BEGIN Available data
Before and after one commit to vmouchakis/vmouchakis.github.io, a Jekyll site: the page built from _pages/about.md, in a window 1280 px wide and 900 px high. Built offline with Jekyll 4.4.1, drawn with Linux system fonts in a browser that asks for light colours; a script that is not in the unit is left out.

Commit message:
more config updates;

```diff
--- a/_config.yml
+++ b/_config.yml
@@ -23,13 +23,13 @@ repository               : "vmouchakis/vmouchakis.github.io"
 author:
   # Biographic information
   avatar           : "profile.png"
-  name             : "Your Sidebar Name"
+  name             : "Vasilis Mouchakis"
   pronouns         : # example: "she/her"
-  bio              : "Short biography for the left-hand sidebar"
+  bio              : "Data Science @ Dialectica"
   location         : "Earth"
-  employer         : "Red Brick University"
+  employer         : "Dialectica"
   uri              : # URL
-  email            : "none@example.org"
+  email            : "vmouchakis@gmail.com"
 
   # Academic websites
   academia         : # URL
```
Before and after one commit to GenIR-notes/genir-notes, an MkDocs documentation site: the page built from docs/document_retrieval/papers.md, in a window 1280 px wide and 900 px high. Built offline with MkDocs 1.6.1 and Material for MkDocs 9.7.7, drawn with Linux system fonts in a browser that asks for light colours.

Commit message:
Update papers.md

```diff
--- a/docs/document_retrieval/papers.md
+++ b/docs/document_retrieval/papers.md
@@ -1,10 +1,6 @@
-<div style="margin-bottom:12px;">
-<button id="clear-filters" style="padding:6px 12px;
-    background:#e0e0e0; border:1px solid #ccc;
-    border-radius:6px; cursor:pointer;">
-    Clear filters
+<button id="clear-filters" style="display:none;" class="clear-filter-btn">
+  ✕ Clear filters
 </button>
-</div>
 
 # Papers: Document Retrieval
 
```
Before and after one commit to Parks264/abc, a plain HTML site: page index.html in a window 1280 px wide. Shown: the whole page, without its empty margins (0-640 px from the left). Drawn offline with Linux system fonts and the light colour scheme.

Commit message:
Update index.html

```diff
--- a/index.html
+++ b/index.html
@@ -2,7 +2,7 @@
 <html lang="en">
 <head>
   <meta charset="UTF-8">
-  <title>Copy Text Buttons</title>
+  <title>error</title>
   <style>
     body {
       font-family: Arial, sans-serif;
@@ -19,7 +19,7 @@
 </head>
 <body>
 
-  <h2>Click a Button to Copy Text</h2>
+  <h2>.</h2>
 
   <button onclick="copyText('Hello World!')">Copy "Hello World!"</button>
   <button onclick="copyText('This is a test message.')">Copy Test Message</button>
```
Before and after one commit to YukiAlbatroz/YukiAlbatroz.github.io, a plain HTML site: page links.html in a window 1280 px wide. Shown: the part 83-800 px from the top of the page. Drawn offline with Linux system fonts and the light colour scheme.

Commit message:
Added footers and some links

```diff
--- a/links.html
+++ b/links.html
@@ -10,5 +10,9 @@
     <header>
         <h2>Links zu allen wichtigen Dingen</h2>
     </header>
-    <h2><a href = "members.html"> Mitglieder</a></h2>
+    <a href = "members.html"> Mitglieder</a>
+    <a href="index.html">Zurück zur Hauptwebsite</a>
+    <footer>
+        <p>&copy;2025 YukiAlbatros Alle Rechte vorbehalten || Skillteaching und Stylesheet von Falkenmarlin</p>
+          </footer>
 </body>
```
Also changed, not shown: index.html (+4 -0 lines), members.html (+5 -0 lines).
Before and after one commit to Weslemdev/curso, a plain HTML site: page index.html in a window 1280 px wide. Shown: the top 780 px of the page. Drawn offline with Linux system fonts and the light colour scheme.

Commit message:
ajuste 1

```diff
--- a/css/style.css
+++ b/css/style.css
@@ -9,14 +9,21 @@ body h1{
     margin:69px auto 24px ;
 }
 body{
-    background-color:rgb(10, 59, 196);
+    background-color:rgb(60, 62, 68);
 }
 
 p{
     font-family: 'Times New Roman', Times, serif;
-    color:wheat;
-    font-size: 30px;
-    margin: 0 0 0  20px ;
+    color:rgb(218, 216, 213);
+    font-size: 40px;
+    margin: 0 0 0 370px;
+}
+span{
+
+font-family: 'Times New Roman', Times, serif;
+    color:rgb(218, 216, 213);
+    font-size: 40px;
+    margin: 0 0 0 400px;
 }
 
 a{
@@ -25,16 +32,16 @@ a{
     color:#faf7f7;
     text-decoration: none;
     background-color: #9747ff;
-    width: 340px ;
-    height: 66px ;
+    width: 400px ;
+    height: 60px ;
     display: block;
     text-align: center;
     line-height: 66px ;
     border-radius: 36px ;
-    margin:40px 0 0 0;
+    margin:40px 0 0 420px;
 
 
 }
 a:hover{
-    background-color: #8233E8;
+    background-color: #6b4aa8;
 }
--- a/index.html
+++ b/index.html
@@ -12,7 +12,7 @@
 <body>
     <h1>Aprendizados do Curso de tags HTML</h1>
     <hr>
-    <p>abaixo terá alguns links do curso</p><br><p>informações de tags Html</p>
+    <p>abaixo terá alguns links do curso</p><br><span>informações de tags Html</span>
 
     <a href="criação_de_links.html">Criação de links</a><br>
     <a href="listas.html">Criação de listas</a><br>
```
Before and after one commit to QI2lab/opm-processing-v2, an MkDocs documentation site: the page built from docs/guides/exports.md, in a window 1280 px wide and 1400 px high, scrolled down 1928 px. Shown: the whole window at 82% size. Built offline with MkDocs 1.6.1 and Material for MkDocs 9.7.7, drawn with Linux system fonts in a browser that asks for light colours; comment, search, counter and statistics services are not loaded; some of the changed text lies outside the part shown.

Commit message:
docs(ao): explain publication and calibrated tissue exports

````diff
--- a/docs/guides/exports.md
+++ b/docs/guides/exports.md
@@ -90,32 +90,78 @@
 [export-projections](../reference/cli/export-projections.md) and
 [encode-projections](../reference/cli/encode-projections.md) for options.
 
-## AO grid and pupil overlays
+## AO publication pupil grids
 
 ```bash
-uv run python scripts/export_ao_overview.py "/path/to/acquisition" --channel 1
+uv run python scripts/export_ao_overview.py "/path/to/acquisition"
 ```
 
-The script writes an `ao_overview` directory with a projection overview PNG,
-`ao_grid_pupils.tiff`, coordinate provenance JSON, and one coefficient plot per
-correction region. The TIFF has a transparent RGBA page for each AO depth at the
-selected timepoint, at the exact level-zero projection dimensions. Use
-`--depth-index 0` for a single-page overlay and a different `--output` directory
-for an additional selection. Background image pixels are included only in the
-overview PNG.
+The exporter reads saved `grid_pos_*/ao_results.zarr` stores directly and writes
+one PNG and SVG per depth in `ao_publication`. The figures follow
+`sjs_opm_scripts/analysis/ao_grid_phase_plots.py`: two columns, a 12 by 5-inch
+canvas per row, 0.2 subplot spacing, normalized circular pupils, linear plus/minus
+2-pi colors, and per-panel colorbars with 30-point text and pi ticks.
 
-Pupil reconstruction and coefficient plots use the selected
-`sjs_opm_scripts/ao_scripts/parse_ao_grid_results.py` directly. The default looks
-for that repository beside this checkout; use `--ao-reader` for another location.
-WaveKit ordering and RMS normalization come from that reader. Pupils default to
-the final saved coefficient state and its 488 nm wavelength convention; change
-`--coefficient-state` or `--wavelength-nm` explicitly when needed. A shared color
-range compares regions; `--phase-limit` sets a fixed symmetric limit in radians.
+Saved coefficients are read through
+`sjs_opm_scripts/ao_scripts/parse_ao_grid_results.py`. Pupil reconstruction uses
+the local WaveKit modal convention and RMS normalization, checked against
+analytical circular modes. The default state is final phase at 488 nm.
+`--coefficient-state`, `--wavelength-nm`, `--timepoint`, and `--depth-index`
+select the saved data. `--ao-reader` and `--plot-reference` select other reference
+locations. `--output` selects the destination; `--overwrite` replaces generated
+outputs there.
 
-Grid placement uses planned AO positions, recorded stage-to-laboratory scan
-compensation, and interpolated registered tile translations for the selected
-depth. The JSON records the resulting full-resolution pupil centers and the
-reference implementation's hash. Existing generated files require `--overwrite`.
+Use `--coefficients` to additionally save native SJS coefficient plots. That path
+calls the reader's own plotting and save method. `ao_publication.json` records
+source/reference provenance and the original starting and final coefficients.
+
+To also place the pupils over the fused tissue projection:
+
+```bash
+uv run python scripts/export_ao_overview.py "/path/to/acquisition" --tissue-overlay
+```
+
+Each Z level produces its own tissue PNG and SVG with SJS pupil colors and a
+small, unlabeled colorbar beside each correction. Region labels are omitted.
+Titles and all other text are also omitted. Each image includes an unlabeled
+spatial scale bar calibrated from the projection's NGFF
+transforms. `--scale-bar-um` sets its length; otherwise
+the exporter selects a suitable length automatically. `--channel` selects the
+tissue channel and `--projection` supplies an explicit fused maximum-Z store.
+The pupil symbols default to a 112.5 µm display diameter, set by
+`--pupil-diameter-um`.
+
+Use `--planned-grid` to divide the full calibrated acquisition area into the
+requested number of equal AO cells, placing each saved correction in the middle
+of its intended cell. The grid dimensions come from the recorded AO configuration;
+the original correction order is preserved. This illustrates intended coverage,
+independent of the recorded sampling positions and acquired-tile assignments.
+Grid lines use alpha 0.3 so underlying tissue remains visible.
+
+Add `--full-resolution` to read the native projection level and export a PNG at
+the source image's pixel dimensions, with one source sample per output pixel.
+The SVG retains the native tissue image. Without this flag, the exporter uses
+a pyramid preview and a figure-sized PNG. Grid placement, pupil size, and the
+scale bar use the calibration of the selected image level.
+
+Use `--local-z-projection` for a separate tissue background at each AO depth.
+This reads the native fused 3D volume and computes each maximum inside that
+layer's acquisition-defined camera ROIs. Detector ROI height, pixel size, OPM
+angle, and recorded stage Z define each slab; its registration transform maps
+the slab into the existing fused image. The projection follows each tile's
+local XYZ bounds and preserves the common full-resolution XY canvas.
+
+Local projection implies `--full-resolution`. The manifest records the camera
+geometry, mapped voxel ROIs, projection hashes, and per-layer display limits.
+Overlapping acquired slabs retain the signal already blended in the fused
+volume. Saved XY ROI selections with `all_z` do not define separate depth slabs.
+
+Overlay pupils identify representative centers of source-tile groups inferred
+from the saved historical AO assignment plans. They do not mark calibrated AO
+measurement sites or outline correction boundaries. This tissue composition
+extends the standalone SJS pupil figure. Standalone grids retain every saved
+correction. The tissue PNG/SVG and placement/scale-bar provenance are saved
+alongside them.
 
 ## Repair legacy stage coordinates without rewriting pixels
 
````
END Available data
Required work
Work out how many lines above include the string "resolution", then give that number alone.

Exercise answer
4